> _YOUR OBJECTIVE_
Please output all the entries word for word, without the pictures.

> _LISTED RECORDS_

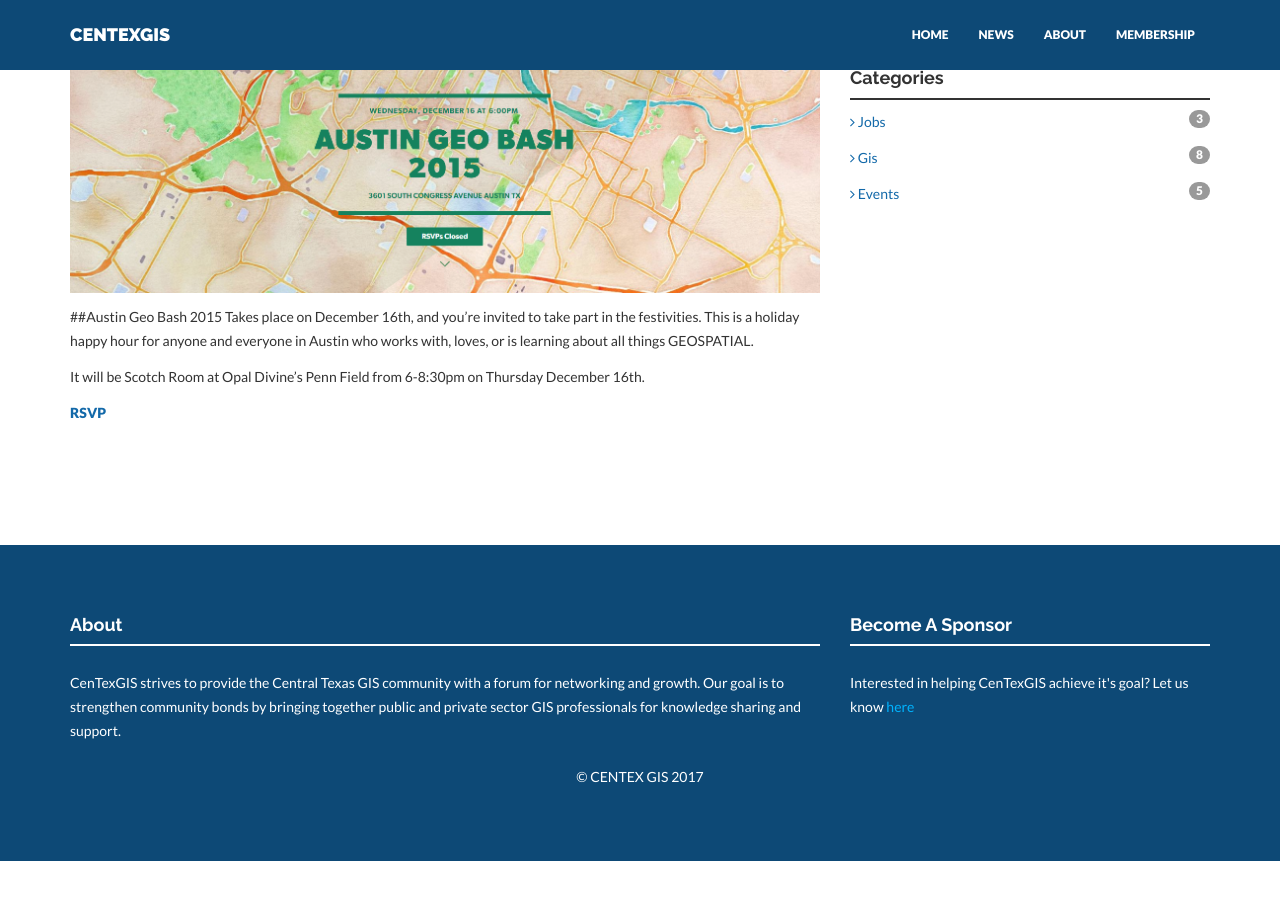
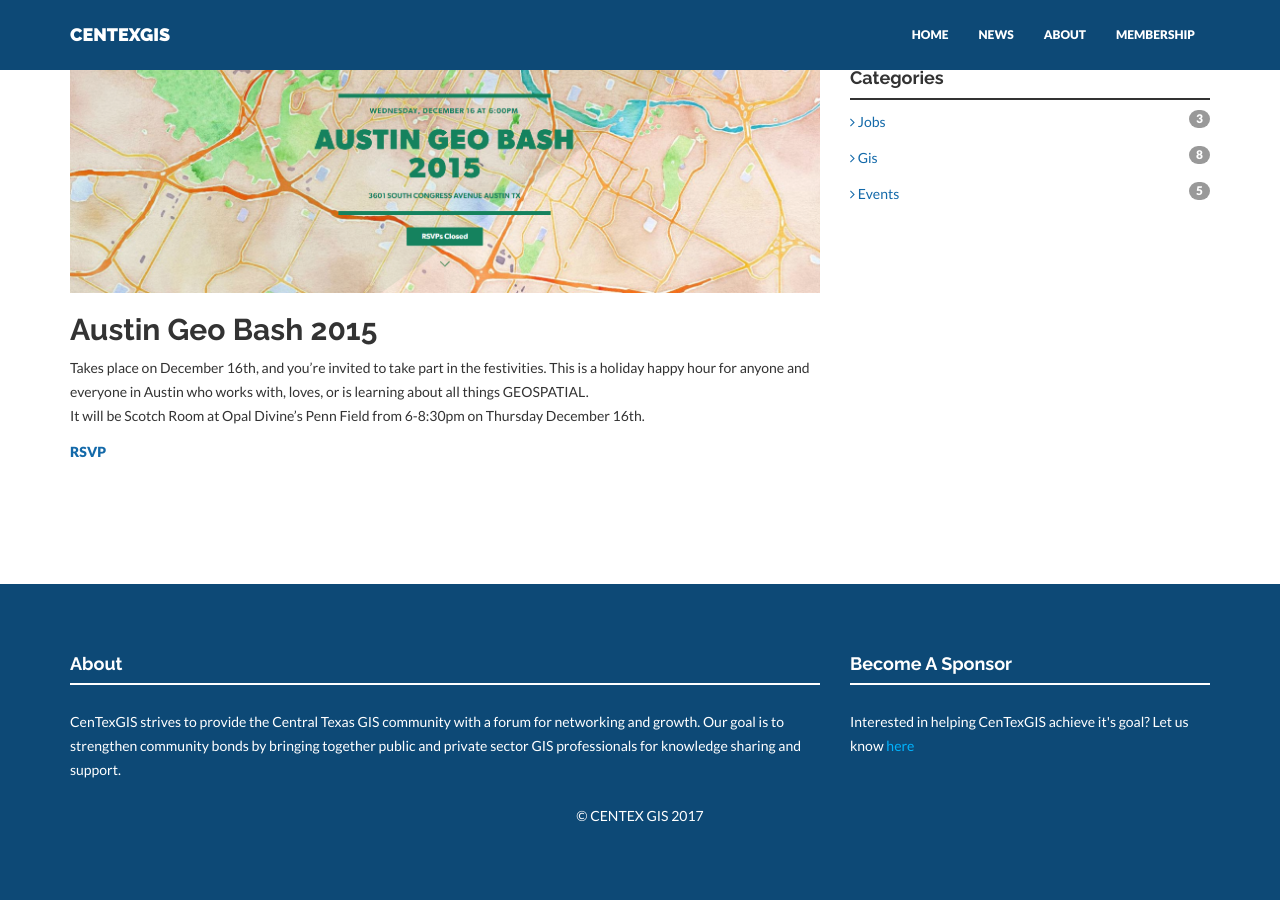
Before and after one commit to centexgis/centexgis.github.io, a Jekyll site: the page built from _posts/events/2015-11-30-austin-geo-bash.md, in a window 1280 px wide and 900 px high, scrolled down 296 px. Built offline with Jekyll 4.4.1, drawn with Linux system fonts in a browser that asks for light colours; nearby versions of some CDN libraries; before the commit the page ends 1157 px from its top, so only the background shows below that; part of the change alters nothing that is shown.

```diff
--- a/_posts/events/2015-11-30-austin-geo-bash.md
+++ b/_posts/events/2015-11-30-austin-geo-bash.md
@@ -3,6 +3,7 @@ layout: post
 title: "Austin Geo Bash 12-16-2015"
 date: 2015-11-30
 author: Admin
+excerpt_separator: <!--more-->
 categories:
 - blog
 - events
@@ -10,9 +11,10 @@ categories:
 ---
 [![geobash](/assets/img/blog/geobash.png)](https://austingeobash2015.splashthat.com/)
 
-##Austin Geo Bash 2015
+Austin Geo Bash 2015
+--------------------
 Takes place on December 16th, and you're invited to take part in the festivities. This is a holiday happy hour for anyone and everyone in Austin who works with, loves, or is learning about all things GEOSPATIAL.
-
+<!--more-->
 It will be Scotch Room at Opal Divine's Penn Field from 6-8:30pm on Thursday December 16th.
 
 **[RSVP](https://austingeobash2015.splashthat.com/)**
```
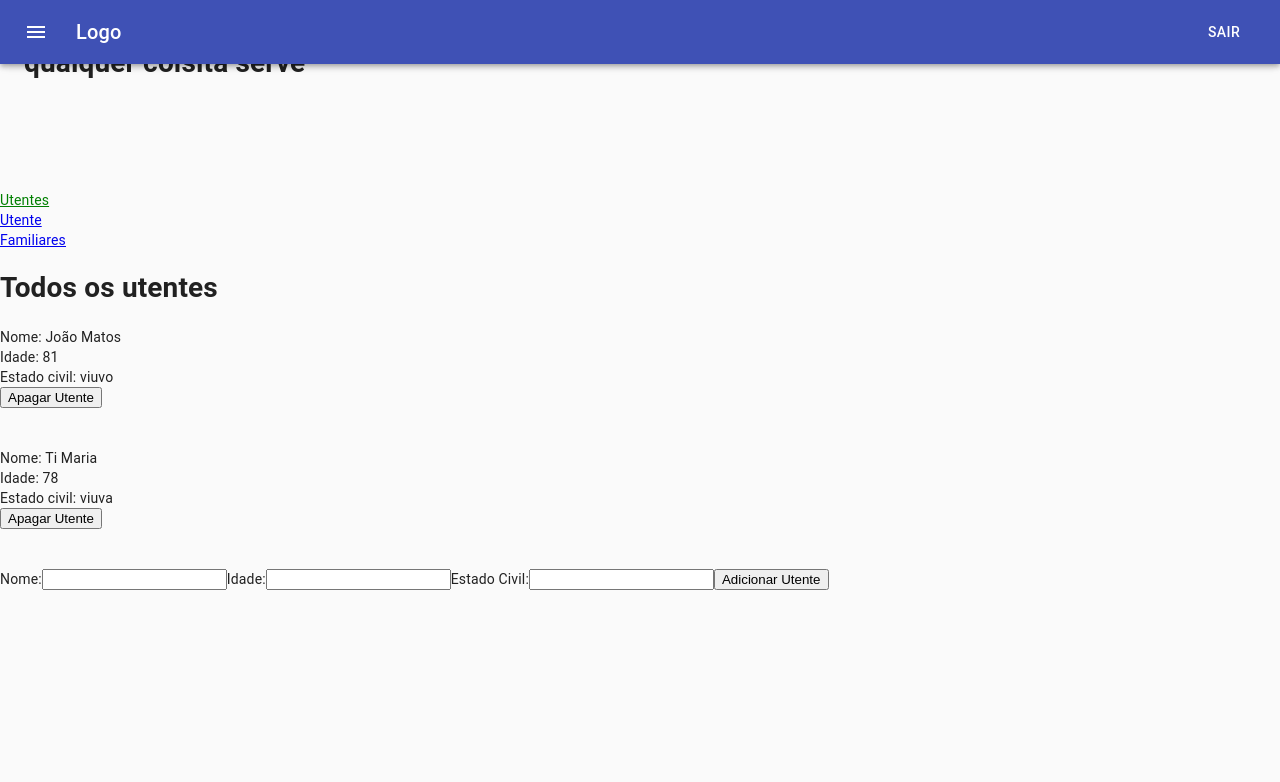
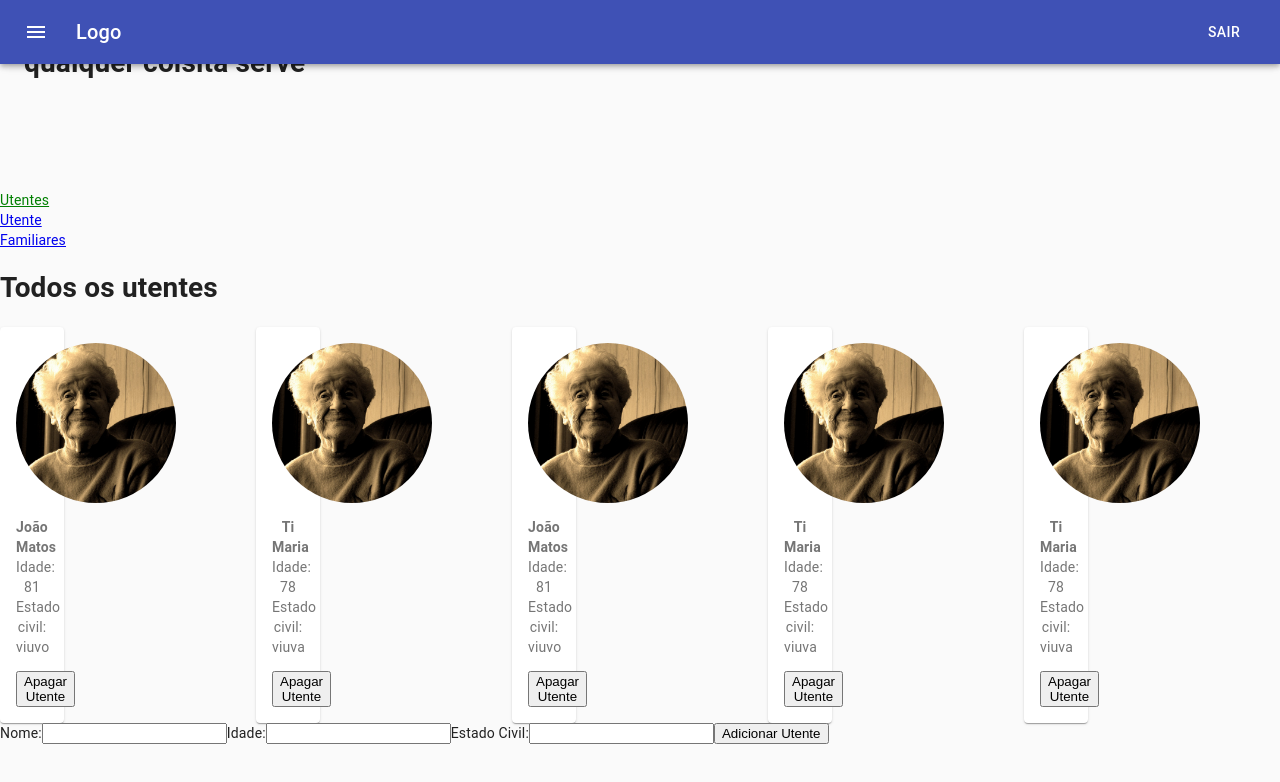
Before and after one commit to RMERCADOR98/Lar-App, a React (Create React App) app in the folder Projeto_Final/react_test/: page /Utentes in a window 1280 px wide. Shown: the top 782 px of the page. Built offline with nearby package versions, Linux system fonts and the light colour scheme; the HTML template or start-up script is replaced by a standard one.

Commit message:
23-04-2020
Problemas
-> Centrar a imagem no paper
-> Corrigir a grid

```diff
--- a/Projeto_Final/react_test/src/Layout/PerfilUtente.js
+++ b/Projeto_Final/react_test/src/Layout/PerfilUtente.js
@@ -1,12 +1,44 @@
 import React from "react";
+import { Avatar, makeStyles, Grid, Paper } from "@material-ui/core";
+
+const useStyles = makeStyles((theme) => ({
+  root: {
+    flexGrow: 1,
+  },
+  gridPaper: {
+    padding: theme.spacing(2),
+    textAlign: "center",
+    justifyContent: "center",
+    alignItems: "center",
+    color: theme.palette.text.secondary,
+  },
+  large: {
+    width: theme.spacing(20),
+    height: theme.spacing(20),
+  },
+}));
 
 const PerfilUtente = ({ utentes, deleteUtente }) => {
+  const classes = useStyles();
   const listaUtentes = utentes.map((utente) => {
     return (
-      <div className="utentes" key={utente.id}>
-        <div>Nome: {utente.nome}</div>
-        <div>Idade: {utente.idade}</div>
-        <div>Estado civil: {utente.eCivil}</div>
+      <div className={classes.root} key={utente.id}>
+        <Grid item xs={3}>
+          <Paper className={classes.gridPaper}>
+            <Avatar
+              variant="circle"
+              className={classes.large}
+              src={process.env.PUBLIC_URL + "img/oldLady.jpg"}
+            />
+            {/* Tive de usar o require pois chamar apenas peça imagem nao resolvia o problema -> StackOverflow*/}
+            <p style={{ textAlign: "center" }}>
+              <b>{utente.nome}</b>
+              <br />
+              Idade: {utente.idade}
+              <br />
+              Estado civil: {utente.eCivil}
+              <br />
+            </p>
             <button
               onClick={() => {
                 deleteUtente(utente.id);
@@ -14,13 +46,26 @@ const PerfilUtente = ({ utentes, deleteUtente }) => {
             >
               Apagar Utente
             </button>
-        <br />
-        <br />
-        <br />
+          </Paper>
+        </Grid>
       </div>
     );
   });
-  return <div className="lista-utente">{listaUtentes}</div>;
+  return (
+    <div className={classes.root}>
+      <Grid
+        container
+        flexWrap="wrap"
+        spacing={0}
+        justifyContent="center"
+        alignContent="center"
+        alignItems="center"
+        direction="row"
+      >
+        {listaUtentes}
+      </Grid>
+    </div>
+  );
 };
 
 export default PerfilUtente;
--- a/Projeto_Final/react_test/src/Layout/Utentes.js
+++ b/Projeto_Final/react_test/src/Layout/Utentes.js
@@ -7,6 +7,9 @@ class Utentes extends Component {
     utentes: [
       { nome: "João Matos", idade: "81", eCivil: "viuvo", id: 1 },
       { nome: "Ti Maria", idade: "78", eCivil: "viuva", id: 2 },
+      { nome: "João Matos", idade: "81", eCivil: "viuvo", id: 3 },
+      { nome: "Ti Maria", idade: "78", eCivil: "viuva", id: 4 },
+      { nome: "Ti Maria", idade: "78", eCivil: "viuva", id: 5 },
     ],
   };
 
```
Also changed, not shown: Projeto_Final/react_test/public/img/oldLady.jpg (added). Lines whose indentation alone changed are shown as unchanged.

> _TASK OUTPUT_
Before and after one commit to centexgis/centexgis.github.io, a Jekyll site: the page built from _posts/events/2015-11-30-austin-geo-bash.md, in a window 1280 px wide and 900 px high, scrolled down 296 px. Built offline with Jekyll 4.4.1, drawn with Linux system fonts in a browser that asks for light colours; nearby versions of some CDN libraries; before the commit the page ends 1157 px from its top, so only the background shows below that; part of the change alters nothing that is shown.

```diff
--- a/_posts/events/2015-11-30-austin-geo-bash.md
+++ b/_posts/events/2015-11-30-austin-geo-bash.md
@@ -3,6 +3,7 @@ layout: post
 title: "Austin Geo Bash 12-16-2015"
 date: 2015-11-30
 author: Admin
+excerpt_separator: <!--more-->
 categories:
 - blog
 - events
@@ -10,9 +11,10 @@ categories:
 ---
 [![geobash](/assets/img/blog/geobash.png)](https://austingeobash2015.splashthat.com/)
 
-##Austin Geo Bash 2015
+Austin Geo Bash 2015
+--------------------
 Takes place on December 16th, and you're invited to take part in the festivities. This is a holiday happy hour for anyone and everyone in Austin who works with, loves, or is learning about all things GEOSPATIAL.
-
+<!--more-->
 It will be Scotch Room at Opal Divine's Penn Field from 6-8:30pm on Thursday December 16th.
 
 **[RSVP](https://austingeobash2015.splashthat.com/)**
```
Before and after one commit to RMERCADOR98/Lar-App, a React (Create React App) app in the folder Projeto_Final/react_test/: page /Utentes in a window 1280 px wide. Shown: the top 782 px of the page. Built offline with nearby package versions, Linux system fonts and the light colour scheme; the HTML template or start-up script is replaced by a standard one.

Commit message:
23-04-2020
Problemas
-> Centrar a imagem no paper
-> Corrigir a grid

```diff
--- a/Projeto_Final/react_test/src/Layout/PerfilUtente.js
+++ b/Projeto_Final/react_test/src/Layout/PerfilUtente.js
@@ -1,12 +1,44 @@
 import React from "react";
+import { Avatar, makeStyles, Grid, Paper } from "@material-ui/core";
+
+const useStyles = makeStyles((theme) => ({
+  root: {
+    flexGrow: 1,
+  },
+  gridPaper: {
+    padding: theme.spacing(2),
+    textAlign: "center",
+    justifyContent: "center",
+    alignItems: "center",
+    color: theme.palette.text.secondary,
+  },
+  large: {
+    width: theme.spacing(20),
+    height: theme.spacing(20),
+  },
+}));
 
 const PerfilUtente = ({ utentes, deleteUtente }) => {
+  const classes = useStyles();
   const listaUtentes = utentes.map((utente) => {
     return (
-      <div className="utentes" key={utente.id}>
-        <div>Nome: {utente.nome}</div>
-        <div>Idade: {utente.idade}</div>
-        <div>Estado civil: {utente.eCivil}</div>
+      <div className={classes.root} key={utente.id}>
+        <Grid item xs={3}>
+          <Paper className={classes.gridPaper}>
+            <Avatar
+              variant="circle"
+              className={classes.large}
+              src={process.env.PUBLIC_URL + "img/oldLady.jpg"}
+            />
+            {/* Tive de usar o require pois chamar apenas peça imagem nao resolvia o problema -> StackOverflow*/}
+            <p style={{ textAlign: "center" }}>
+              <b>{utente.nome}</b>
+              <br />
+              Idade: {utente.idade}
+              <br />
+              Estado civil: {utente.eCivil}
+              <br />
+            </p>
             <button
               onClick={() => {
                 deleteUtente(utente.id);
@@ -14,13 +46,26 @@ const PerfilUtente = ({ utentes, deleteUtente }) => {
             >
               Apagar Utente
             </button>
-        <br />
-        <br />
-        <br />
+          </Paper>
+        </Grid>
       </div>
     );
   });
-  return <div className="lista-utente">{listaUtentes}</div>;
+  return (
+    <div className={classes.root}>
+      <Grid
+        container
+        flexWrap="wrap"
+        spacing={0}
+        justifyContent="center"
+        alignContent="center"
+        alignItems="center"
+        direction="row"
+      >
+        {listaUtentes}
+      </Grid>
+    </div>
+  );
 };
 
 export default PerfilUtente;
--- a/Projeto_Final/react_test/src/Layout/Utentes.js
+++ b/Projeto_Final/react_test/src/Layout/Utentes.js
@@ -7,6 +7,9 @@ class Utentes extends Component {
     utentes: [
       { nome: "João Matos", idade: "81", eCivil: "viuvo", id: 1 },
       { nome: "Ti Maria", idade: "78", eCivil: "viuva", id: 2 },
+      { nome: "João Matos", idade: "81", eCivil: "viuvo", id: 3 },
+      { nome: "Ti Maria", idade: "78", eCivil: "viuva", id: 4 },
+      { nome: "Ti Maria", idade: "78", eCivil: "viuva", id: 5 },
     ],
   };
 
```
Also changed, not shown: Projeto_Final/react_test/public/img/oldLady.jpg (added). Lines whose indentation alone changed are shown as unchanged.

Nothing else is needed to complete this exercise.